WHAT YOU HAVE TO DO: Scan the data for "asset" and copy the lines it appears in.

RECORDS SHOWN:

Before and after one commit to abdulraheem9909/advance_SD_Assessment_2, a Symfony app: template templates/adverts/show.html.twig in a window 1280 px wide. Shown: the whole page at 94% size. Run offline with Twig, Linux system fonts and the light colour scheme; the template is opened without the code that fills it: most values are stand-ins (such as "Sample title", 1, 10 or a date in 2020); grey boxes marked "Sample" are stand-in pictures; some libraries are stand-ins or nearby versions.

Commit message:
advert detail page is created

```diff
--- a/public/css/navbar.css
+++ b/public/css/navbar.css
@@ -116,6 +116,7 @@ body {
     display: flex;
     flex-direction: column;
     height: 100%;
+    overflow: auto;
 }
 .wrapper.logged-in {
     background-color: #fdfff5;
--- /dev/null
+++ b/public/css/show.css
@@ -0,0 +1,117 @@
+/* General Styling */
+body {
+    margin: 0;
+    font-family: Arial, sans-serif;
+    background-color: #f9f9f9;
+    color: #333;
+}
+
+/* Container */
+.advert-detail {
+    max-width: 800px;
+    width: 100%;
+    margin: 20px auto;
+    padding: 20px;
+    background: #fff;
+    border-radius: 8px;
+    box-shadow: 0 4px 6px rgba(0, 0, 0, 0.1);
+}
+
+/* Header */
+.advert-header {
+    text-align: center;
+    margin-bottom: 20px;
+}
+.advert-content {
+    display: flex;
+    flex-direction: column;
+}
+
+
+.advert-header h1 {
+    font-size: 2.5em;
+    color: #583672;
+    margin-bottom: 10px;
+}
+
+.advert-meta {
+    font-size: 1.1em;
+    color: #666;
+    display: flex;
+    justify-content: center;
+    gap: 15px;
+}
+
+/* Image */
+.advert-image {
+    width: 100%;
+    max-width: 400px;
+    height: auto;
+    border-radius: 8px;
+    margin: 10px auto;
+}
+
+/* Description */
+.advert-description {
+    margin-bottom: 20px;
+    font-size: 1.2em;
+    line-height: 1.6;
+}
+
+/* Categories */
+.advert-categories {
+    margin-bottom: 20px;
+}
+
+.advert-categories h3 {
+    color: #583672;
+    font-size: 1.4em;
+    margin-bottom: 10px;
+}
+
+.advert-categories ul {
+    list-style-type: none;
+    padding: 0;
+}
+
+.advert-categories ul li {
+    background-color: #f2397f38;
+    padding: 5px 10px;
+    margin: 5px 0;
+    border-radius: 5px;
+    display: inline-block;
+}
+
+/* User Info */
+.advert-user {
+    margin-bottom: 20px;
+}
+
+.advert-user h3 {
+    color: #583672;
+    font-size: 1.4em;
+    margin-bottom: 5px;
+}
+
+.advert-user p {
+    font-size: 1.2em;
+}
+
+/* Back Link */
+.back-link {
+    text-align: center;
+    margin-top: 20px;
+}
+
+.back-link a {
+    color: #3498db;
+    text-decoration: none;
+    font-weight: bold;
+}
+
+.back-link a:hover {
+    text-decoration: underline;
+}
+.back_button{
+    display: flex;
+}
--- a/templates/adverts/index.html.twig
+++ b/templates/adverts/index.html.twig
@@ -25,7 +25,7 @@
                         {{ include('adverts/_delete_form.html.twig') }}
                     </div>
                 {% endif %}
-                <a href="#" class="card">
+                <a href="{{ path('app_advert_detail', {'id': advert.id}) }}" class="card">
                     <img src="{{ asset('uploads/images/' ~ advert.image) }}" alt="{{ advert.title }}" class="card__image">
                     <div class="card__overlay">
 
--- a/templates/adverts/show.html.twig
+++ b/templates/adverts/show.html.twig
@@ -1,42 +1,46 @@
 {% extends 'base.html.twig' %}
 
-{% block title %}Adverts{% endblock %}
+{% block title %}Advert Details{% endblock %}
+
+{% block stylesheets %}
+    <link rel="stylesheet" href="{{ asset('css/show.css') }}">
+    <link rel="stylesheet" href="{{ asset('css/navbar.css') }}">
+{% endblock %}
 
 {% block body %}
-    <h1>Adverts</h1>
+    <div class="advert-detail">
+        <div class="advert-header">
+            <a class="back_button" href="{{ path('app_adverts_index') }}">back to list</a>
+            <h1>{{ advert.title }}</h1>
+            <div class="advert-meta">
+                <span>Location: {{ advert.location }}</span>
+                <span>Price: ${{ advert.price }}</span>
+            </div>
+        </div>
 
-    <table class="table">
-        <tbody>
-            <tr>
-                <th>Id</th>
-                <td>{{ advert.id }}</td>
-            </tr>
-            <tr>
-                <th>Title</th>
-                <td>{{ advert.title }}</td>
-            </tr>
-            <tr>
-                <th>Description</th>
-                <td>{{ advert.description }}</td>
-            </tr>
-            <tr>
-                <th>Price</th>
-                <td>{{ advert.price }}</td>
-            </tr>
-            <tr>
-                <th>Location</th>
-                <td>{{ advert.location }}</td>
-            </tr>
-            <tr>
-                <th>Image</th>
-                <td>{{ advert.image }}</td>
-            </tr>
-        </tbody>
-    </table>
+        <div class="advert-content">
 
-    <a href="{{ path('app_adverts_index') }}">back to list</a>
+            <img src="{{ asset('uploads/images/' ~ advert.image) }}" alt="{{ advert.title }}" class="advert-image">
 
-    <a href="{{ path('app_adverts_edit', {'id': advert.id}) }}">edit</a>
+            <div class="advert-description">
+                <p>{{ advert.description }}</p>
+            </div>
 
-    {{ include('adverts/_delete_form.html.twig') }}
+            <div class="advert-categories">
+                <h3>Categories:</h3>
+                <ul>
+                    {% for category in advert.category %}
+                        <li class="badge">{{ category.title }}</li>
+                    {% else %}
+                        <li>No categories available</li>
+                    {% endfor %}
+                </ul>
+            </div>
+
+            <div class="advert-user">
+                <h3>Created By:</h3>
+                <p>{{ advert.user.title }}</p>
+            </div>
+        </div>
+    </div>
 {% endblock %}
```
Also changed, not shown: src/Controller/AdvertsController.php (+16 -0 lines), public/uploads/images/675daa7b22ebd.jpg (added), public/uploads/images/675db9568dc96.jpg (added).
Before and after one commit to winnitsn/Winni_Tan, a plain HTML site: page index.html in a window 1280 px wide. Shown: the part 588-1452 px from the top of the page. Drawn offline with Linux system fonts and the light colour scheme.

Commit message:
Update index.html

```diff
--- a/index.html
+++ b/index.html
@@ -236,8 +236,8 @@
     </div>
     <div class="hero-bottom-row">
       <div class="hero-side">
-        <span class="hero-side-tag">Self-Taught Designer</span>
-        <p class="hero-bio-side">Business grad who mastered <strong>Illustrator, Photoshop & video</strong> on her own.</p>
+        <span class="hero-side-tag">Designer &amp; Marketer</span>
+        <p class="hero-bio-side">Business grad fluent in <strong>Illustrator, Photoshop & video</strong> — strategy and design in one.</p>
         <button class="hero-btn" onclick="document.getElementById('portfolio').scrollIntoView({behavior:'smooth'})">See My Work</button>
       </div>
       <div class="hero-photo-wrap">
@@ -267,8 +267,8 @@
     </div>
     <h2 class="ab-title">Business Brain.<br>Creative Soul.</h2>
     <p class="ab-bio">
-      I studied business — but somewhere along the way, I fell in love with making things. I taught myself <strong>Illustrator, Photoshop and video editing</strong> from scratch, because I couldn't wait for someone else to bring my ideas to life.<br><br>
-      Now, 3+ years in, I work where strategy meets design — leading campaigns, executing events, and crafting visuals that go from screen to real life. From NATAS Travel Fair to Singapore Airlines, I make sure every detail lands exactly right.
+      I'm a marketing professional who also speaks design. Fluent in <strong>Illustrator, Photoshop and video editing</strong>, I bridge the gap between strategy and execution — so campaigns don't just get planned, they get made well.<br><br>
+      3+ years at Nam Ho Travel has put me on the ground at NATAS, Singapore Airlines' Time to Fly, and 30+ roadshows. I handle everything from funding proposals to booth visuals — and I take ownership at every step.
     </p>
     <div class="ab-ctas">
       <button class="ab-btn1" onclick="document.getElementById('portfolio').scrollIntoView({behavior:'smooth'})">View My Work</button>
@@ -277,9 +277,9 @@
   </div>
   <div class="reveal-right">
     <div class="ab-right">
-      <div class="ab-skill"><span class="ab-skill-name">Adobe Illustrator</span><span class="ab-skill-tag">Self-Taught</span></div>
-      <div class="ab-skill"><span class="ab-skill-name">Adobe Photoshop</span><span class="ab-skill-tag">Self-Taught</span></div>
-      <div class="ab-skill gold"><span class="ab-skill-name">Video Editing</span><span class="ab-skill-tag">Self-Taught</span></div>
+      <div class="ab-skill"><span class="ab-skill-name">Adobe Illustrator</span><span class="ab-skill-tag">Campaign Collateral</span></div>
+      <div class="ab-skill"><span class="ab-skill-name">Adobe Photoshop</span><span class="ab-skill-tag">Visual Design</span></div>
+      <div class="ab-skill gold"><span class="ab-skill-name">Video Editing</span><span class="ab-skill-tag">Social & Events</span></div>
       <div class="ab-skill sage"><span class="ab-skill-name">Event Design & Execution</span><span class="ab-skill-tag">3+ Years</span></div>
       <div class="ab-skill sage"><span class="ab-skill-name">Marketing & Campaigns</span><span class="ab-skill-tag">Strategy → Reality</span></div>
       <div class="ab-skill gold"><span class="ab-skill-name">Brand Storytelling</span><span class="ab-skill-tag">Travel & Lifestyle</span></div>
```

SOLUTION TO THIS TASK:
                     <img src="{{ asset('uploads/images/' ~ advert.image) }}" alt="{{ advert.title }}" class="card__image">
+    <link rel="stylesheet" href="{{ asset('css/show.css') }}">
+    <link rel="stylesheet" href="{{ asset('css/navbar.css') }}">
+            <img src="{{ asset('uploads/images/' ~ advert.image) }}" alt="{{ advert.title }}" class="advert-image">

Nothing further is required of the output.